▶ _Exercise aim_: Among the entries that follow, how many lines contain the word "members"? Give the number alone.

---------- Data to process

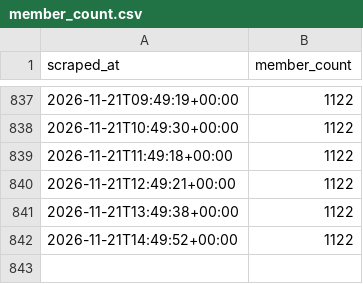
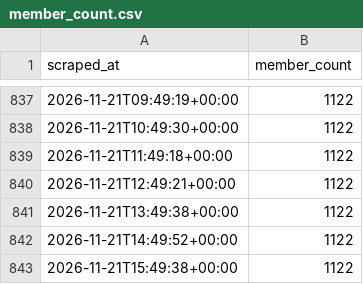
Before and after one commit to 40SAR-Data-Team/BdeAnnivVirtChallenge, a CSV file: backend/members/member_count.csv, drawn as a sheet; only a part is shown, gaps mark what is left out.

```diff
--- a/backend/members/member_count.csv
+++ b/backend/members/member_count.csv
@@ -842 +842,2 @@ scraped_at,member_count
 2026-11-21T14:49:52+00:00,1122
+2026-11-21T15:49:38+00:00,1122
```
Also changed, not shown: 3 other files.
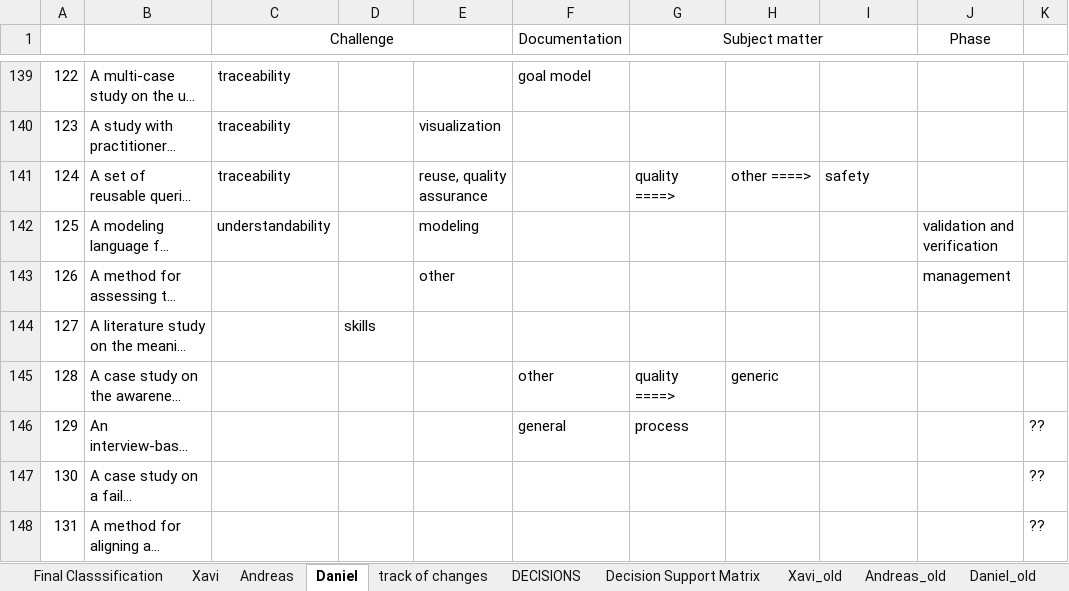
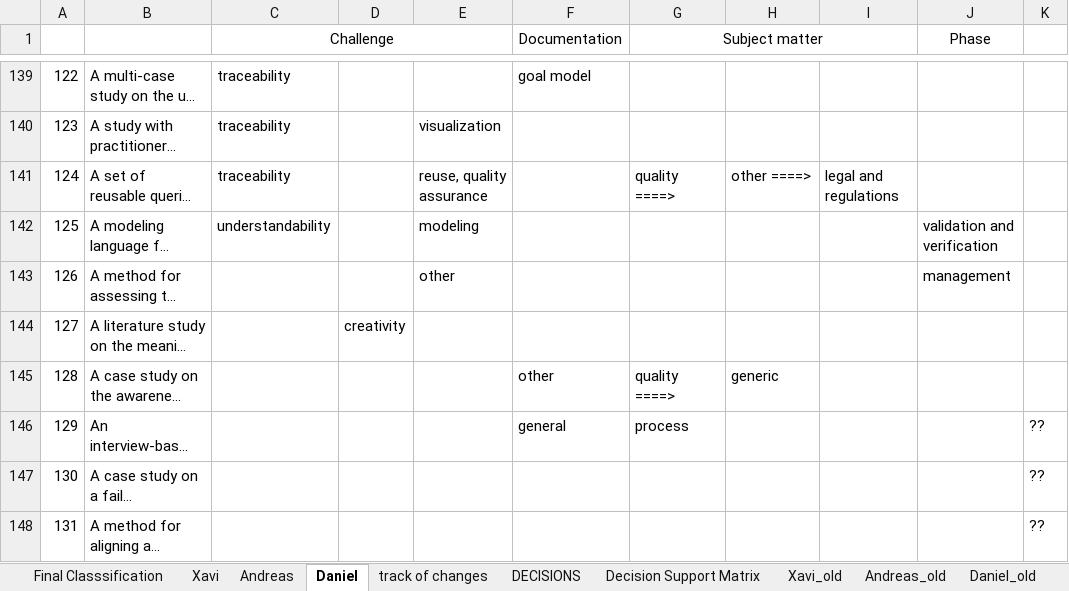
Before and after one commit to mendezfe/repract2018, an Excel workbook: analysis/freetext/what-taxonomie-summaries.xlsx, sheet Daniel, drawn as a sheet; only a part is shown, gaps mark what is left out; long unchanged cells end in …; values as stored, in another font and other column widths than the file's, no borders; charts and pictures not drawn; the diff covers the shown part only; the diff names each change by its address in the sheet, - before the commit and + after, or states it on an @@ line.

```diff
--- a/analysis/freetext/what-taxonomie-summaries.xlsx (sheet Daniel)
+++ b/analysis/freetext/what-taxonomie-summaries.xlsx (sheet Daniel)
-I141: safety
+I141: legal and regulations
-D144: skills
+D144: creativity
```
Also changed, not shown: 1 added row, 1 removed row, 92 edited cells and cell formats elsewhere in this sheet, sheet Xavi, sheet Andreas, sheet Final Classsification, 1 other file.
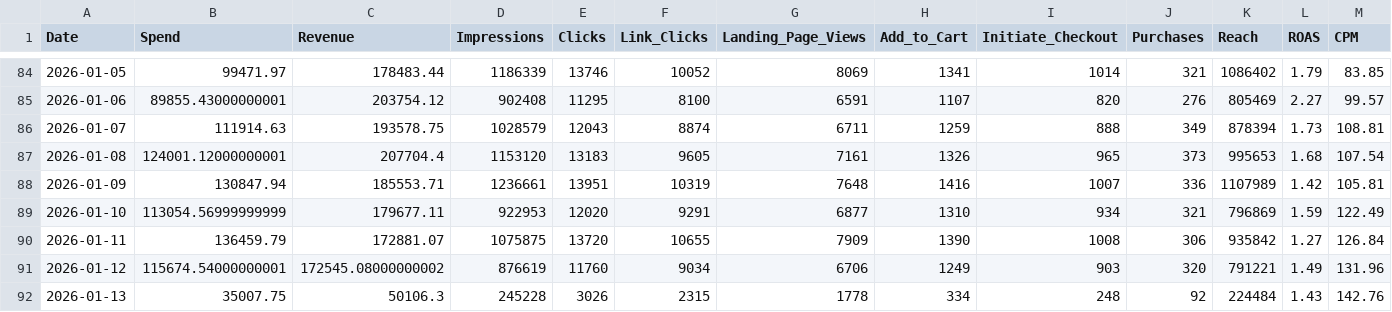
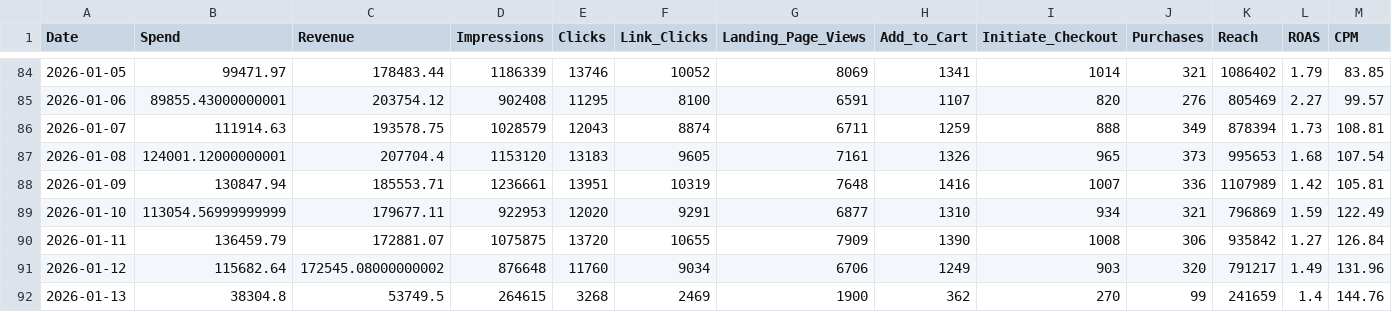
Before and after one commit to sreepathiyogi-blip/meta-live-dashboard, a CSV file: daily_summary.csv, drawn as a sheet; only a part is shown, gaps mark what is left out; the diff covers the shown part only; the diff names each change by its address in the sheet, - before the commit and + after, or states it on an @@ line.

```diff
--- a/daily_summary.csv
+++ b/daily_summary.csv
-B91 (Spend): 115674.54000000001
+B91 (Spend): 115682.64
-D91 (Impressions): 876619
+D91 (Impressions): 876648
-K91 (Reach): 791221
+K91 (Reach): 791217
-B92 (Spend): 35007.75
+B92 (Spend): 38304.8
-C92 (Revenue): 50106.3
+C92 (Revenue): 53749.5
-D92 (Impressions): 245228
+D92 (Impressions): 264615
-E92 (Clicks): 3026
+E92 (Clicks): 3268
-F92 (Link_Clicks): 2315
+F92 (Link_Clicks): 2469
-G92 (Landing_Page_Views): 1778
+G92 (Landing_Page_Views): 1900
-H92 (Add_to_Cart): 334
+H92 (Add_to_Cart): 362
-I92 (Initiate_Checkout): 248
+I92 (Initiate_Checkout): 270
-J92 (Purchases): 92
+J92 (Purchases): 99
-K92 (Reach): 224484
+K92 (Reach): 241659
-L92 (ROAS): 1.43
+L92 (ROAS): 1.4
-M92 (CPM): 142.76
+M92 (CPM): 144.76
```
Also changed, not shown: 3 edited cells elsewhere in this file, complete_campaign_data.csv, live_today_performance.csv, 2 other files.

--------------------

▶ _Problem solution_: 3